Making someone else accountable for one’s feelings or wounds and attributing them the power or responsibility for causing them to come up is at the essence of toxic shaming. Influencing peers to believe certain stories about this person based on these myths is at the centre of gossip, slander and defamation.
Ironically and conversely, narcissistic personal growth teachers/gurus and facilitators, priestesses, Goddesses, avatars etc will also take advantage of these dynamics by taking absolutely NO RESPONSIBILITY for their behaviour, ignoring any agreements, codes of conduct, professional or moral standards and push all consequences and impacts of their behaviour back on the person who has been affected without looking at the deeper shadows within themselves, their tools, their community of practice or indeed the deity or discarnate entity they claim to be God/Goddess which heals their clients/community…(but that’s a whole other blog in itself)
It is indeed a subtle and complex issue identifying personal responsibilty.
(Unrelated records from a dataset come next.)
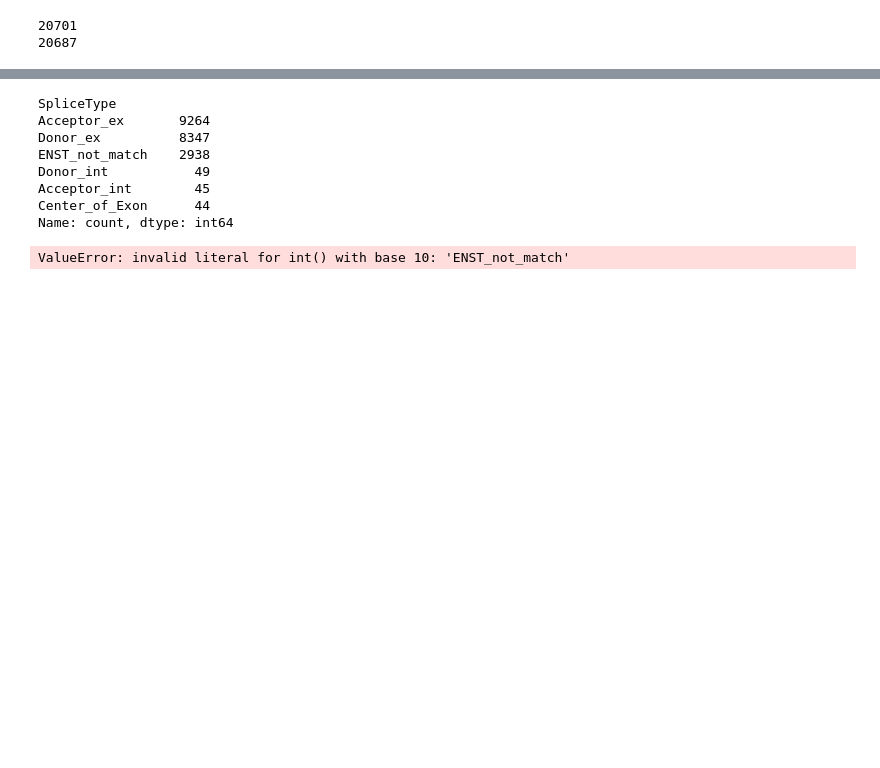
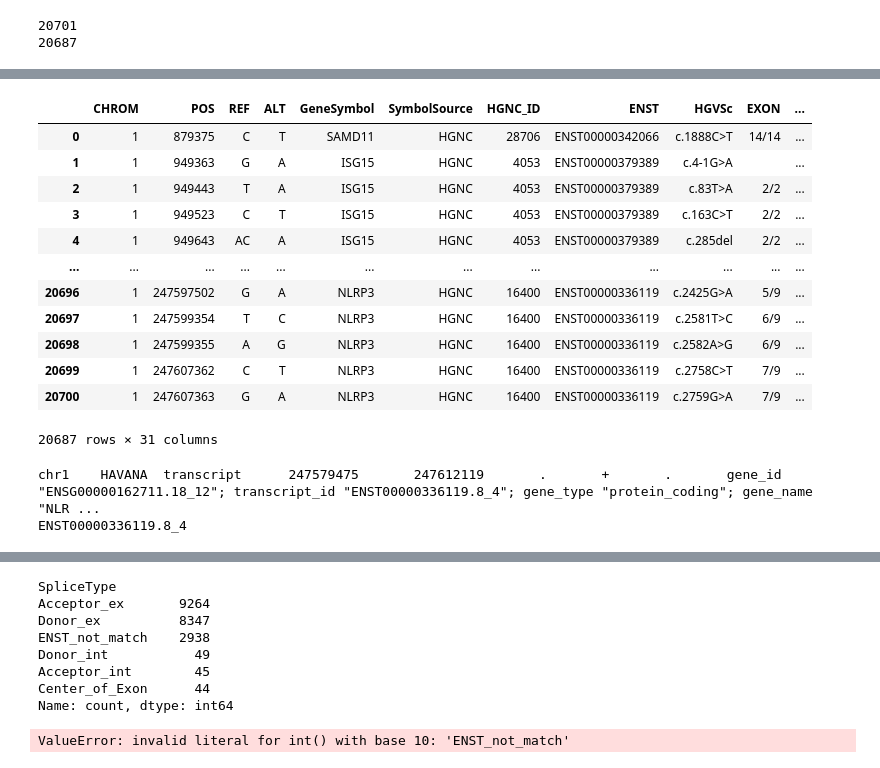
Before and after one commit to ysut/dev, a Jupyter notebook: ValidationData/TP/additional/hgmd_non_splicing.ipynb, the cells around one changed output, grey strips where cells are left out. Cells and saved outputs as stored; diff of their text form; code cells hidden in the pictures; blank space fills up the shorter version.

```diff
--- a/ValidationData/TP/additional/hgmd_non_splicing.ipynb
+++ b/ValidationData/TP/additional/hgmd_non_splicing.ipynb
@@ -179,0 +234,14 @@ ValueError: Database file /resources/DBs/gencode.v43lift37.annotation.gtf.db doe
+# %%
+df = pd.read_pickle('splai_vep_vcfs/hgmd_dm/all_DM_chr1.splai.vep.enst.pkl')
+
+#6.   Parising SpliceAI results (For PVS1 decision tree)
+logger.info('Parsing SpliceAI results...')
+## Thresholds configuration
+TH_min_sALDL, TH_max_sALDL = 0.02, 0.2
+TH_min_sAGDG, TH_max_sAGDG = 0.01, 0.05
+TH_min_GExon, TH_max_GExon = 25, 500
+TH_sAG, TH_sDG = 0.2, 0.2
+
+#6-1. Annotate Exon/Intron position information
+df['ExInt_INFO'] = df.progress_apply(
+    splaiparser.calc_exint_info, db=db, db_intron=db_intron, axis=1)
@@ -179,0 +251,3 @@ ValueError: Database file /resources/DBs/gencode.v43lift37.annotation.gtf.db doe
+# %%
+#6-2. Relative exon location
+df['prc_exon_loc'] = df.parallel_apply(posparser.calc_prc_exon_loc, axis=1)
@@ -179,0 +272,9 @@ ValueError: Database file /resources/DBs/gencode.v43lift37.annotation.gtf.db doe
+# %%
+#5.   Annotate ClinVar varaints interpretations
+logger.info('Annotating ClinVar varaints interpretations...')
+clinvar_file = '../../../Resources/03_ClinVar/variant_summary.snv.grch37.germline.criteria.sort.bed.gz'
+tbx_clinvar = pysam.TabixFile(clinvar_file)
+df['clinvar_same_pos'] = df.progress_apply(anno_clinvar.anno_same_pos_vars,
+                                           tabixfile=tbx_clinvar, axis=1)
+df['clinvar_same_motif'] = df.progress_apply(anno_clinvar.anno_same_motif_vars,
+                                             tabixfile=tbx_clinvar, axis=1)
@@ -179,0 +283,34 @@ ValueError: Database file /resources/DBs/gencode.v43lift37.annotation.gtf.db doe
+# %%
+df
+# %% [output]
+|  | CHROM | POS | REF | ALT | GeneSymbol | SymbolSource | HGNC_ID | ENST | HGVSc | EXON | ... |
+| 0 | 1 | 879375 | C | T | SAMD11 | HGNC | 28706 | ENST00000342066 | c.1888C>T | 14/14 | ... |
+| 1 | 1 | 949363 | G | A | ISG15 | HGNC | 4053 | ENST00000379389 | c.4-1G>A |  | ... |
+| 2 | 1 | 949443 | T | A | ISG15 | HGNC | 4053 | ENST00000379389 | c.83T>A | 2/2 | ... |
+| 3 | 1 | 949523 | C | T | ISG15 | HGNC | 4053 | ENST00000379389 | c.163C>T | 2/2 | ... |
+| 4 | 1 | 949643 | AC | A | ISG15 | HGNC | 4053 | ENST00000379389 | c.285del | 2/2 | ... |
+| ... | ... | ... | ... | ... | ... | ... | ... | ... | ... | ... | ... |
+| 20696 | 1 | 247597502 | G | A | NLRP3 | HGNC | 16400 | ENST00000336119 | c.2425G>A | 5/9 | ... |
+| 20697 | 1 | 247599354 | T | C | NLRP3 | HGNC | 16400 | ENST00000336119 | c.2581T>C | 6/9 | ... |
+| 20698 | 1 | 247599355 | A | G | NLRP3 | HGNC | 16400 | ENST00000336119 | c.2582A>G | 6/9 | ... |
+| 20699 | 1 | 247607362 | C | T | NLRP3 | HGNC | 16400 | ENST00000336119 | c.2758C>T | 7/9 | ... |
+| 20700 | 1 | 247607363 | G | A | NLRP3 | HGNC | 16400 | ENST00000336119 | c.2759G>A | 7/9 | ... |
+20687 rows × 31 columns
+# %%
+query_chr = 'chr1'
+query_pos = 247599354
+query_enst = 'ENST00000336119'
+query_region = (query_chr, query_pos-1, query_pos)
+
+# def fetch_enst_full(enst: str) -> str:
+
+for transcript in db.region(region=query_region, featuretype='transcript'):
+    if transcript.id.startswith(query_enst):
+        print(transcript)
+        print(transcript.id)
+    # print(transcript)
+    # print(transcript.id)
+    # break
+# %% [output]
+chr1    HAVANA  transcript      247579475       247612119       .       +       .       gene_id "ENSG00000162711.18_12"; transcript_id "ENST00000336119.8_4"; gene_type "protein_coding"; gene_name "NLR ...
+ENST00000336119.8_4
```
Also changed, not shown: parts of 14 cells of this notebook, 5 other files.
People with deep victim patterns tends to reneact situations where they can play out these misdemeanours by others which further complicates the situation! Some professional victims, are naricissistically inclined and are constantly seeking to hold others responsible for their unmet needs, or ancestrally and psychically guised pain, through a catalogue of subliminal ‘shoulds’ and ‘ought to haves’ that bombard the nervous system and exploit the other’s healthy shame settings.
All these shame bombings have one thing in common. They attempt to force another to take on a disowned emotion, acquiesce and therefore submit their personal power to the other person’s set of inner rules or expectations to override their own better judgement to appease the toxic shame being laid at their door.
Confusingly in the New Age, this shame bomb can come in the guise of honest directness, sacred sexuality talk or non violent communication as well as plain old blaming. Often it is a cleverly disguised and highly charged attempt to leverage personal power and self importance over another so the person in denial can justify these seemingly plausible notions as reasonable expectations to get around a person’s healthy shielding from toxic shame.